-- Dataset records follows --
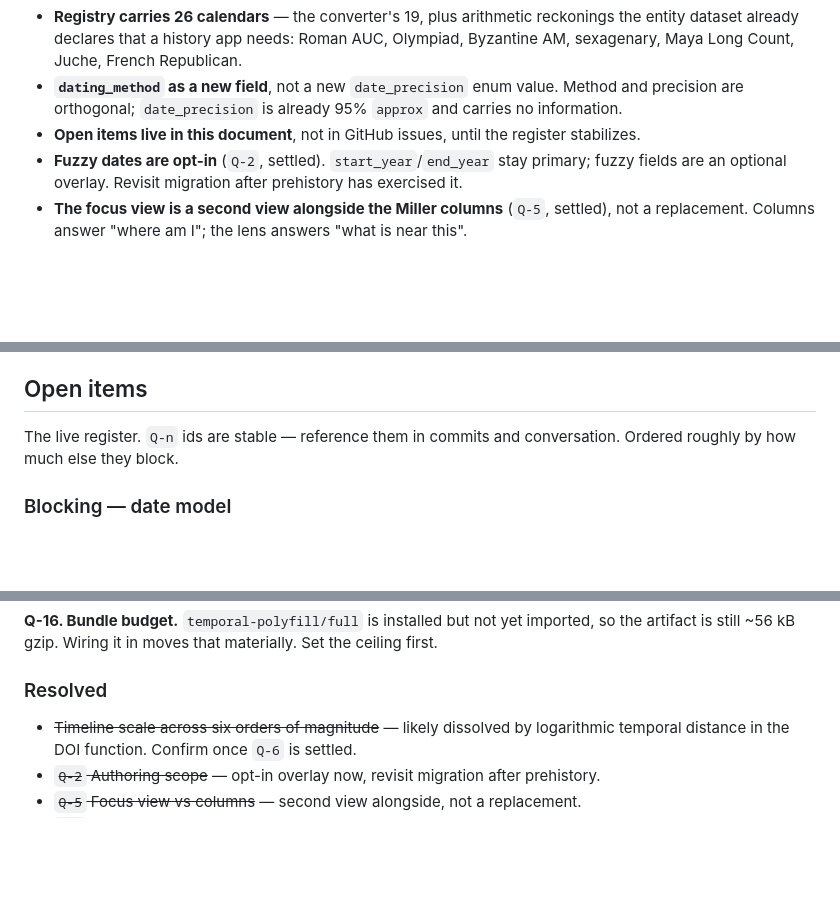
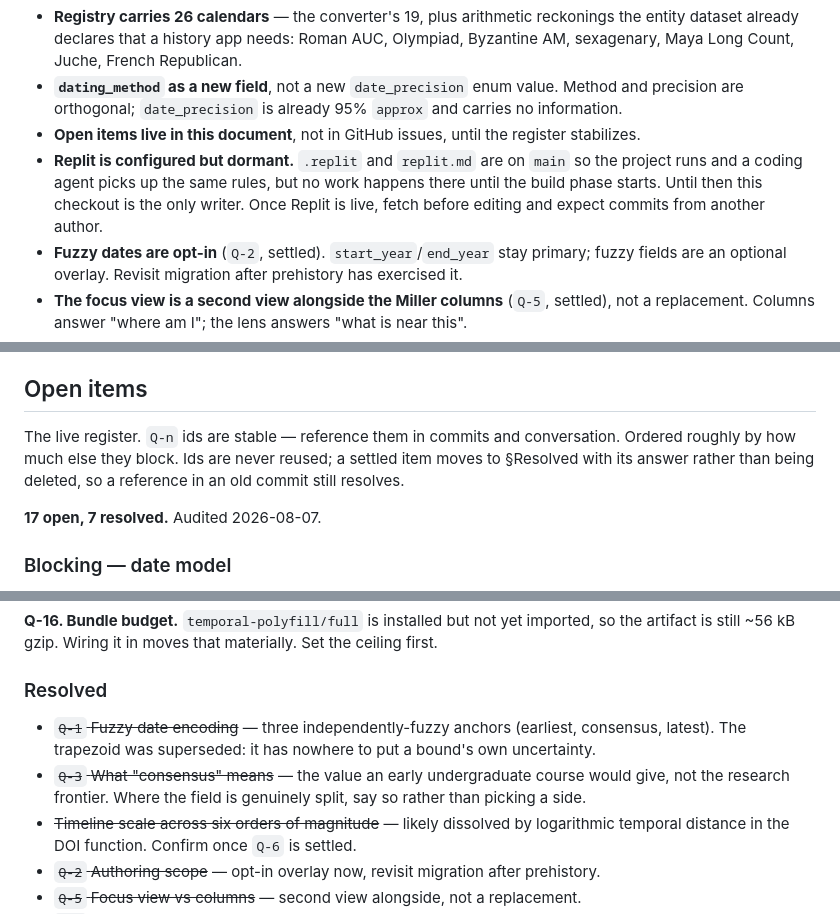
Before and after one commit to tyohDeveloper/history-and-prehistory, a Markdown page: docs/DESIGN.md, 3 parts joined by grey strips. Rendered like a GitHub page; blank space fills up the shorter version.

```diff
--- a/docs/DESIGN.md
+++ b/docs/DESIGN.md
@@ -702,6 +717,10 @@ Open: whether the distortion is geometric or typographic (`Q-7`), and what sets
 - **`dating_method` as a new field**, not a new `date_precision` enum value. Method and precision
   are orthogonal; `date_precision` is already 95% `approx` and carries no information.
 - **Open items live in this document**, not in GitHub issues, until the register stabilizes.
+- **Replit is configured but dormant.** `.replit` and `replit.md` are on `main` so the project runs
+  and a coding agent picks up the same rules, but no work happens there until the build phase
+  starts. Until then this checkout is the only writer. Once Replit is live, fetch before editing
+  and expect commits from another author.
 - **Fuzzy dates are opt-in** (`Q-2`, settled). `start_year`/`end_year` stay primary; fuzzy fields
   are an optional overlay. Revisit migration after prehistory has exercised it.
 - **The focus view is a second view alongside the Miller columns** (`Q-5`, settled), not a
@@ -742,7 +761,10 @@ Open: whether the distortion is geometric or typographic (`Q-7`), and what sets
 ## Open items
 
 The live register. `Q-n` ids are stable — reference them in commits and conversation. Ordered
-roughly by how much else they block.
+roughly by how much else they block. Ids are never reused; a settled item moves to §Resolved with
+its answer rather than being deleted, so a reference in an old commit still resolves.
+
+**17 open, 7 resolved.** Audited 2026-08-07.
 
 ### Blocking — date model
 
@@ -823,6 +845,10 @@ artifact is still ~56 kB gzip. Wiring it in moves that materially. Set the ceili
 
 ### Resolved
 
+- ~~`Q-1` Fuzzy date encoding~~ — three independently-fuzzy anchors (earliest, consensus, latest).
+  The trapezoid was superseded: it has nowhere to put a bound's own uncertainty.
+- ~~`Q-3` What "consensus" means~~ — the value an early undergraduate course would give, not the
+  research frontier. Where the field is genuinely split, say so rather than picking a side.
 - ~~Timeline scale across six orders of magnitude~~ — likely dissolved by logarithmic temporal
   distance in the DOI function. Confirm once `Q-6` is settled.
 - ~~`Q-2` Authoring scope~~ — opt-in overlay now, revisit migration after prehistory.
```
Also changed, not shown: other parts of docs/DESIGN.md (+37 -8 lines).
-- Dataset records concluded --
-- Dataset records follows --
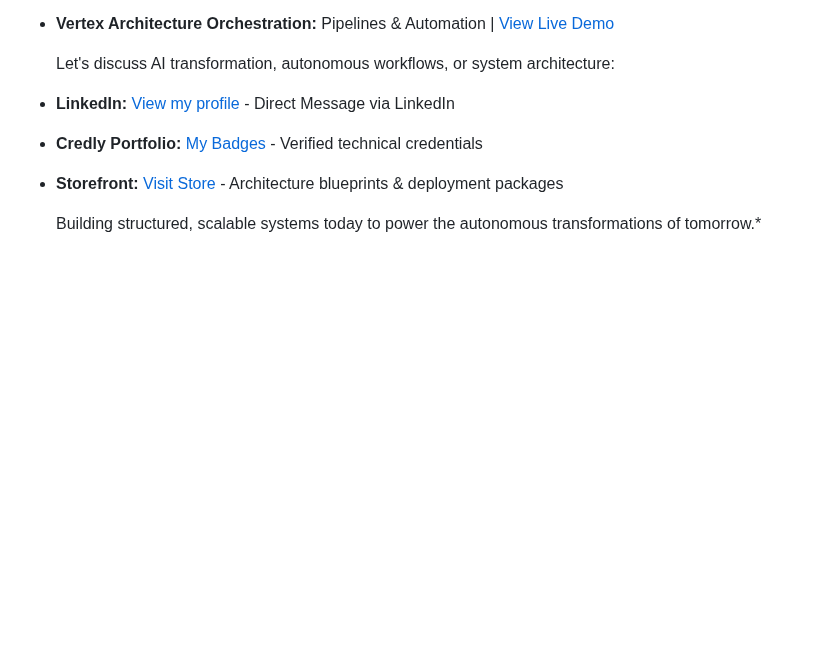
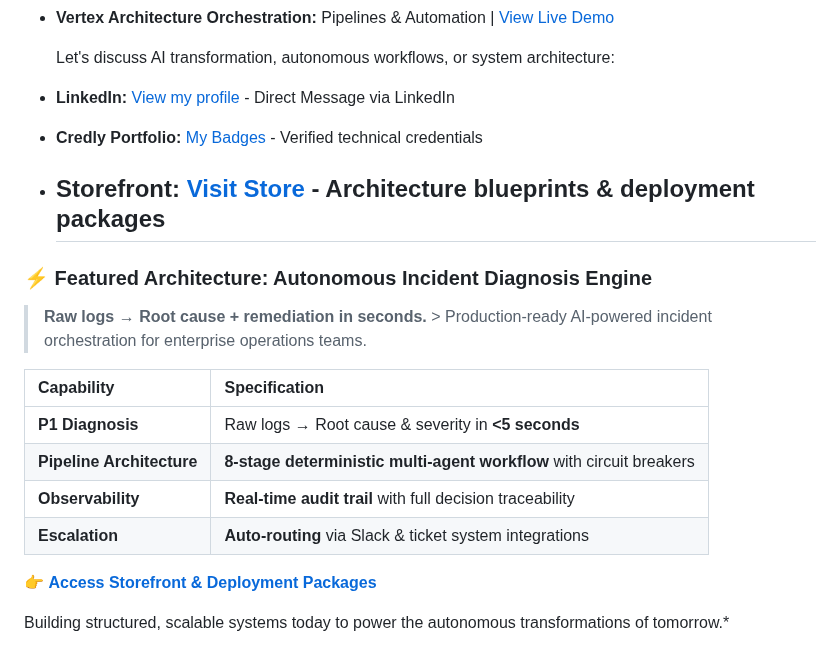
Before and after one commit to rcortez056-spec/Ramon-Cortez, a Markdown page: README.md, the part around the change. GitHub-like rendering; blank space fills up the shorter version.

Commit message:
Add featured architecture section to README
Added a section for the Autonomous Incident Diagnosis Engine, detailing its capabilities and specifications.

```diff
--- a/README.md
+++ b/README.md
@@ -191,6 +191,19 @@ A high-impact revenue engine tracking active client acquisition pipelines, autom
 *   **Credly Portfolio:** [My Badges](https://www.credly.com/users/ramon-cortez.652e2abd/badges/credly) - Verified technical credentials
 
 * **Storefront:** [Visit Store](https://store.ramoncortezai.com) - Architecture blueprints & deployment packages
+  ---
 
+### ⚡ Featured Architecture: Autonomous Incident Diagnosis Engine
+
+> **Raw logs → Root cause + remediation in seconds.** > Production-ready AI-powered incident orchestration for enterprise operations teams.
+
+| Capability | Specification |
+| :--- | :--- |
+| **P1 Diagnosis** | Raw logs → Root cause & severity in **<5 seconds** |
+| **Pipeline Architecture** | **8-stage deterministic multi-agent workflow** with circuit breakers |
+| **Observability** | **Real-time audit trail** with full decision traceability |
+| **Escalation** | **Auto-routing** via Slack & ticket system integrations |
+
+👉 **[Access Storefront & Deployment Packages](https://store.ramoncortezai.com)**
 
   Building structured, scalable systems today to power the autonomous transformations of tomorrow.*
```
-- Dataset records concluded --
Check each line of the records for the word "parts", and show the lines that contain it.

Before and after one commit to tyohDeveloper/history-and-prehistory, a Markdown page: docs/DESIGN.md, 3 parts joined by grey strips. Rendered like a GitHub page; blank space fills up the shorter version.
Also changed, not shown: other parts of docs/DESIGN.md (+37 -8 lines).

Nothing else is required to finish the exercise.